JOHANN ANTON EISMANN
Salzburg, 1604 – Venice, 1698
oil on canvas, cm 101×134,7
It is due to Dario Succi that this painting has been reattributed to the original master of Salzburg.

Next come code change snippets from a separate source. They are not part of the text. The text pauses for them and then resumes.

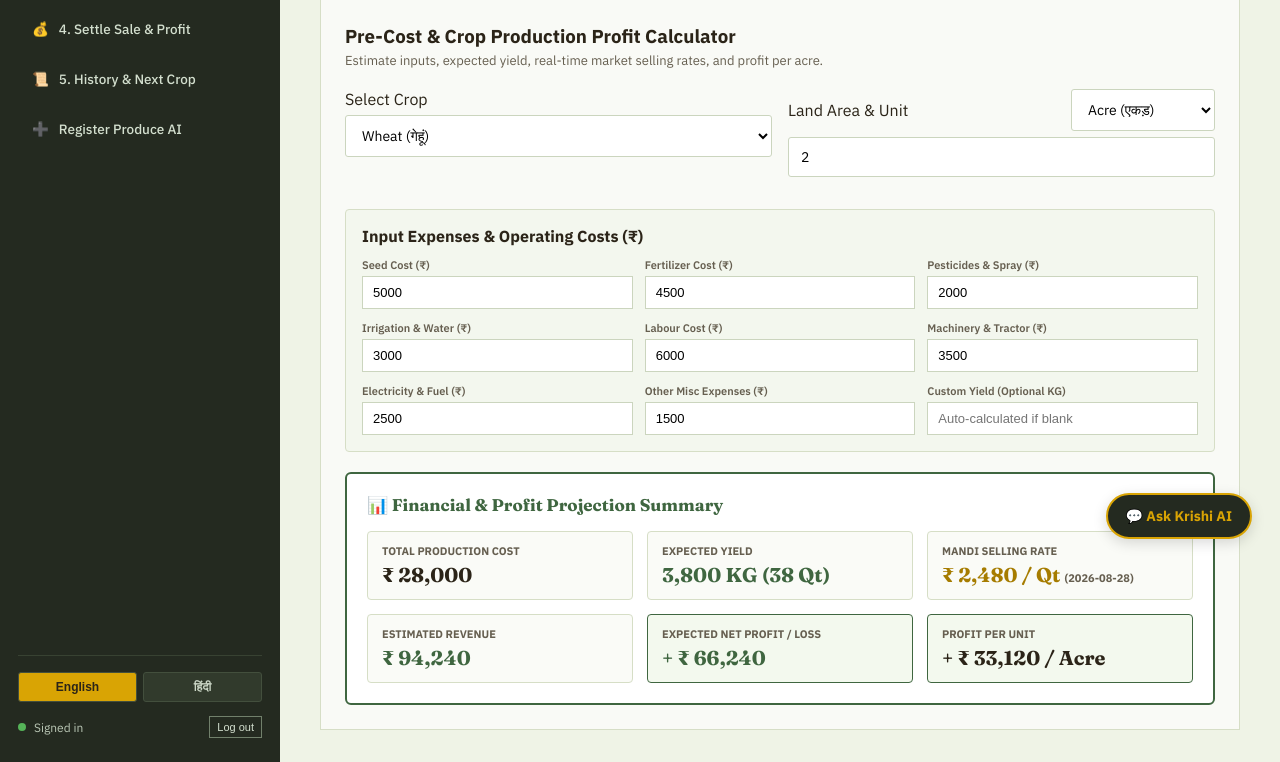
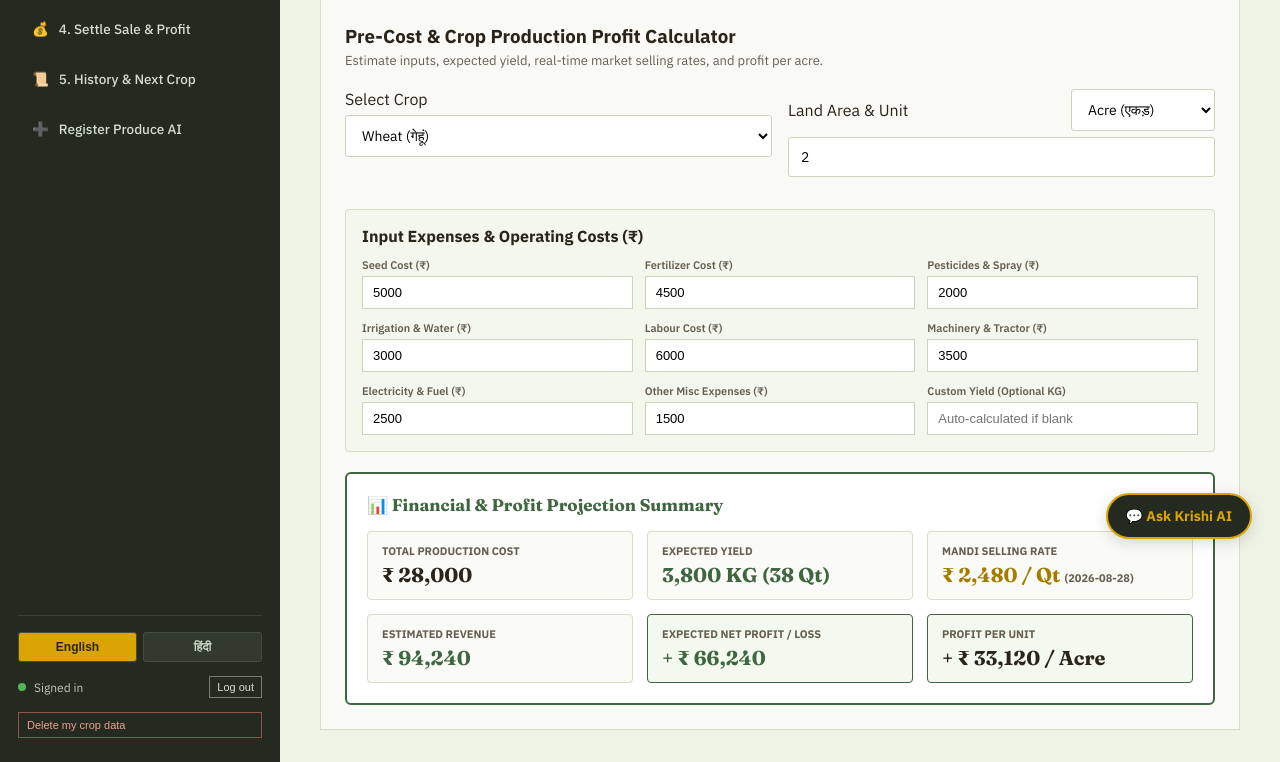
Before and after one commit to cxanshul/krishisahayak-app, a Flask app: page / in a window 1280 px wide. Shown: the part 237-999 px from the top of the page. Run offline with Flask 3, Linux system fonts and the light colour scheme; the visitor is signed in with stand-in values (Sample User, id 1); data that the repository does not hold is empty.

Commit message:
Add user crop data deletion

```diff
--- a/app.py
+++ b/app.py
@@ -217,6 +217,21 @@ def list_produce():
 
     local = [b for b in DATA_STORE if b.get("farmer_id") == user["id"]]
     return jsonify({"success": True, "batches": local})
+
+@app.route("/api/produce/delete-all", methods=["DELETE"])
+@require_auth
+def delete_all_produce():
+    user = current_user()
+    if not supabase:
+        return jsonify({"success": False, "error": "Supabase is not configured on the server."}), 503
+    try:
+        supabase.table("produce_batches").delete().eq("farmer_id", user["id"]).execute()
+        global DATA_STORE
+        DATA_STORE = [batch for batch in DATA_STORE if batch.get("farmer_id") != user["id"]]
+        return jsonify({"success": True})
+    except Exception as error:
+        app.logger.exception("Could not delete user crop data")
+        return jsonify({"success": False, "error": f"Could not delete crop data: {error}"}), 502
 
 @app.route("/api/produce/analyze-and-add", methods=["POST"])
 @require_auth
--- a/static/app.js
+++ b/static/app.js
@@ -59,6 +59,24 @@ document.addEventListener("DOMContentLoaded", () => {
 async function logout() {
     await fetch("/api/auth/logout", { method: "POST" });
     window.location.href = "/auth";
+}
+
+async function deleteAllProduce() {
+    const confirmed = window.confirm("Delete all your registered crop data from Supabase? This cannot be undone.");
+    if (!confirmed) return;
+
+    try {
+        const response = await fetch("/api/produce/delete-all", { method: "DELETE" });
+        const result = await response.json();
+        if (!response.ok || !result.success) {
+            throw new Error(result.error || `Delete failed (${response.status})`);
+        }
+        produceBatches = [];
+        renderAllViews();
+        showToast("All your crop data was permanently deleted.", "success");
+    } catch (error) {
+        showToast(error.message, "error");
+    }
 }
 
 function switchTab(tabId) {
--- a/static/style.css
+++ b/static/style.css
@@ -844,6 +844,7 @@ body {
 .auth-message.error { color: var(--risk-red); }
 .auth-message.success { color: var(--leaf-green); }
 .btn-logout { margin-left: auto; background: transparent; border: 1px solid #71806b; color: #d3dfce; padding: 4px 7px; font-size: 11px; cursor: pointer; }
+.btn-delete-data { background: transparent; border: 1px solid #8f5548; color: #e9a091; padding: 6px 8px; font-size: 11px; cursor: pointer; text-align: left; }
 
 @media (max-width: 760px) {
     body {
@@ -906,6 +907,7 @@ body {
     }
 
     .btn-logout { padding: 5px 7px; }
+    .btn-delete-data { grid-column: 1 / -1; width: 100%; text-align: center; }
 
     .main-content { padding: 20px 14px 100px; }
 
--- a/templates/index.html
+++ b/templates/index.html
@@ -50,6 +50,7 @@
                 <span id="display-farmer">Signed in</span>
                 <button class="btn-logout" onclick="logout()" title="Log out">Log out</button>
             </div>
+            <button class="btn-delete-data" onclick="deleteAllProduce()" type="button">Delete my crop data</button>
         </div>
     </aside>
 
```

Eisman – who as the scholar points out “made an essential contribution towards introducing landscape painting in Venice and making it popular” – moved to the lagoon around the year 1660. The German joined the painters’ guild of the city from 1787 to 1700 – something which would contradict the traditional date of death – specializing in the realization of landscapes and battles whose combination of savage nature and Roman ruins bear witness to the influence of Salvator Rosa, but which are enlivened by the characteristic repertoire of animated spots which, according to Succi, “antedates the motifs of Luca Carlevarijs”.
It is above all the ‘atmospheric’ rendition of the sky in this painting that deserves notice; it is a matter of a characteristic which, as Succi underscores, Eduard Safarik already pointed out years ago as one of the most important qualities of the paintings by the German artist.
As to the date, the author of the summary on this painting “in view of the particular composition and the free brushstrokes” suggests the ninth decade of the Seicento, thus identifying them as predating the “landscape caprices which in the late Seventeenth century were to make Luca Carlevarijs, the Friuli-born artist who evidently benefited much from the lesson of Johann Anton Eismann, famous”.